▸ EXERCISE DESCRIPTION: Restate the entries word for word and skip every image.

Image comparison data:

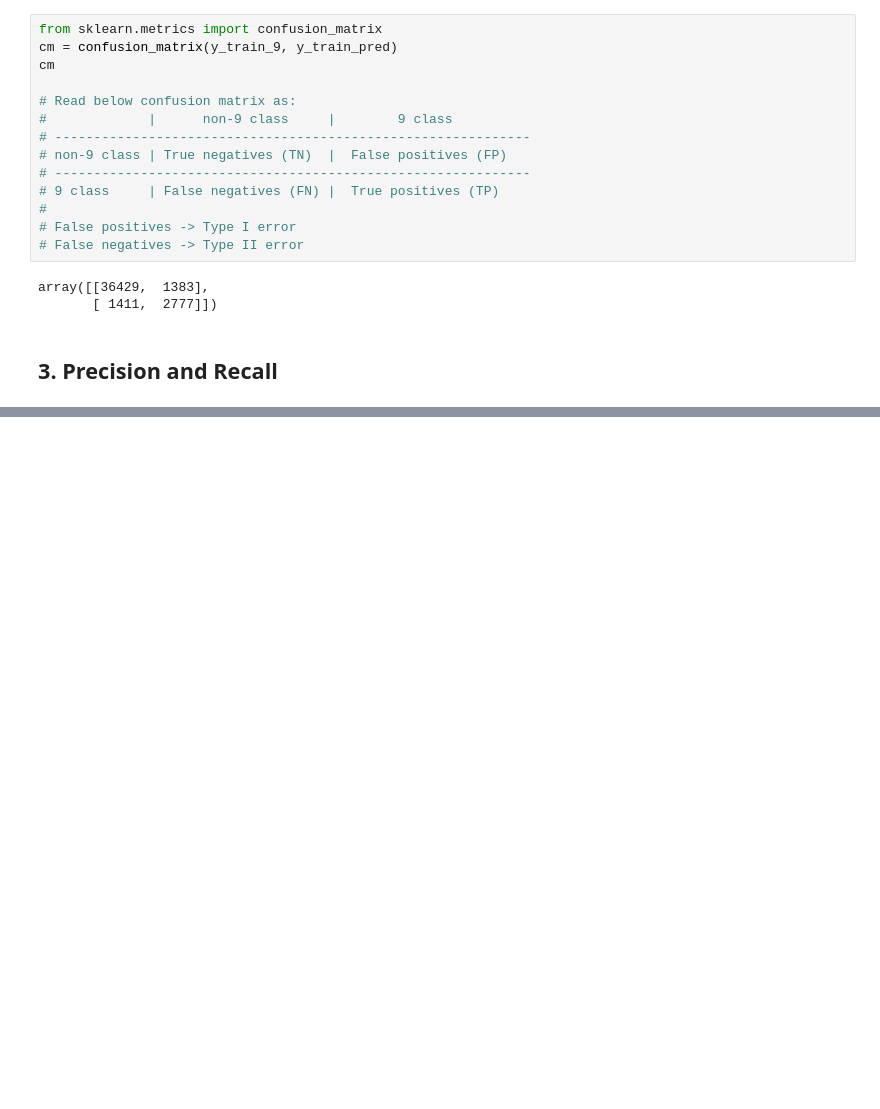
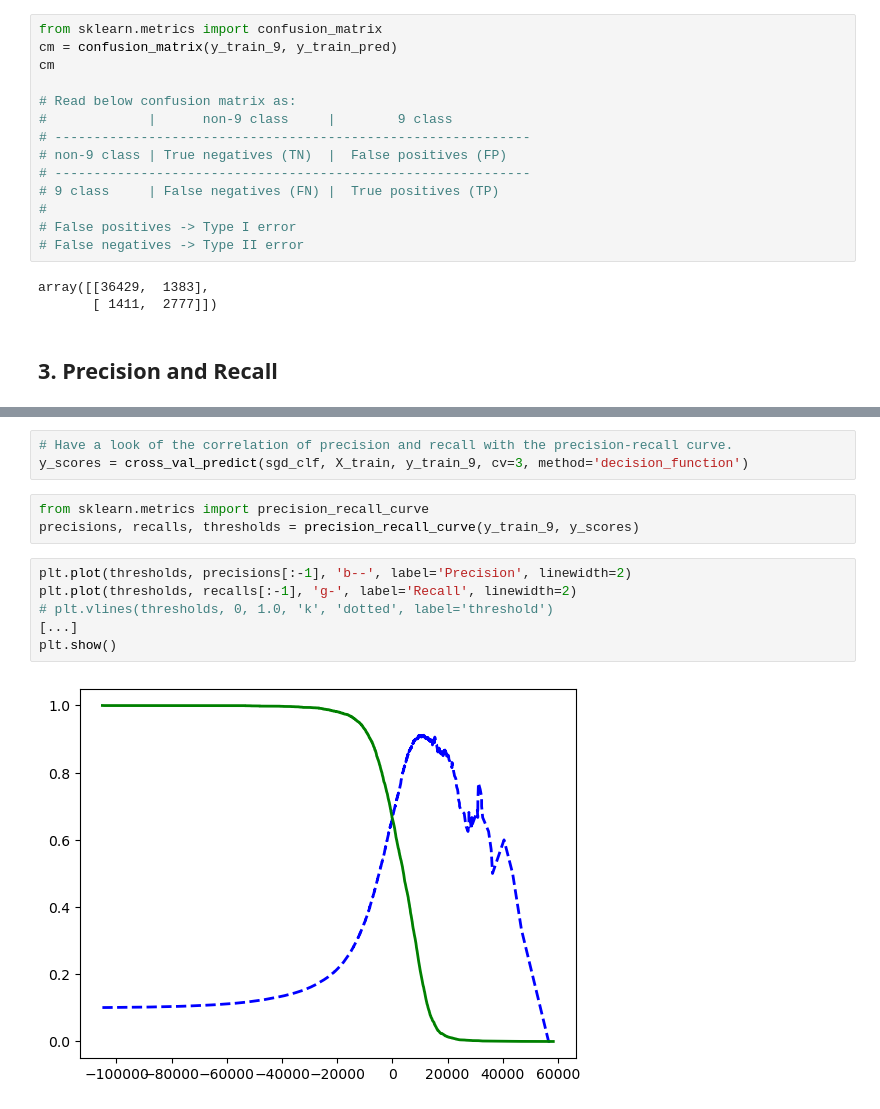
Before and after one commit to daredevil0905/kaggle, a Jupyter notebook: mnist-sklearn.ipynb, the cells around one changed output, grey strips where cells are left out. Saved outputs shown, nothing was run; the diff lists cells and outputs as text; blank space fills up the shorter version.

Commit message:
Kaggle Notebook | MNIST_Sklearn | Version 3

```diff
--- a/mnist-sklearn.ipynb
+++ b/mnist-sklearn.ipynb
@@ -129,0 +149,14 @@ array([[36429,  1383],
+# %%
+# Have a look of the correlation of precision and recall with the precision-recall curve.
+y_scores = cross_val_predict(sgd_clf, X_train, y_train_9, cv=3, method='decision_function')
+# %%
+from sklearn.metrics import precision_recall_curve
+precisions, recalls, thresholds = precision_recall_curve(y_train_9, y_scores)
+# %%
+plt.plot(thresholds, precisions[:-1], 'b--', label='Precision', linewidth=2)
+plt.plot(thresholds, recalls[:-1], 'g-', label='Recall', linewidth=2)
+# plt.vlines(thresholds, 0, 1.0, 'k', 'dotted', label='threshold')
+[...]
+plt.show()
+# %% [output]
+[figure, added]
```
Also changed, not shown: parts of 8 cells of this notebook.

▸ TASK RESULT:
Before and after one commit to daredevil0905/kaggle, a Jupyter notebook: mnist-sklearn.ipynb, the cells around one changed output, grey strips where cells are left out. Saved outputs shown, nothing was run; the diff lists cells and outputs as text; blank space fills up the shorter version.

Commit message:
Kaggle Notebook | MNIST_Sklearn | Version 3

```diff
--- a/mnist-sklearn.ipynb
+++ b/mnist-sklearn.ipynb
@@ -129,0 +149,14 @@ array([[36429,  1383],
+# %%
+# Have a look of the correlation of precision and recall with the precision-recall curve.
+y_scores = cross_val_predict(sgd_clf, X_train, y_train_9, cv=3, method='decision_function')
+# %%
+from sklearn.metrics import precision_recall_curve
+precisions, recalls, thresholds = precision_recall_curve(y_train_9, y_scores)
+# %%
+plt.plot(thresholds, precisions[:-1], 'b--', label='Precision', linewidth=2)
+plt.plot(thresholds, recalls[:-1], 'g-', label='Recall', linewidth=2)
+# plt.vlines(thresholds, 0, 1.0, 'k', 'dotted', label='threshold')
+[...]
+plt.show()
+# %% [output]
+[figure, added]
```
Also changed, not shown: parts of 8 cells of this notebook.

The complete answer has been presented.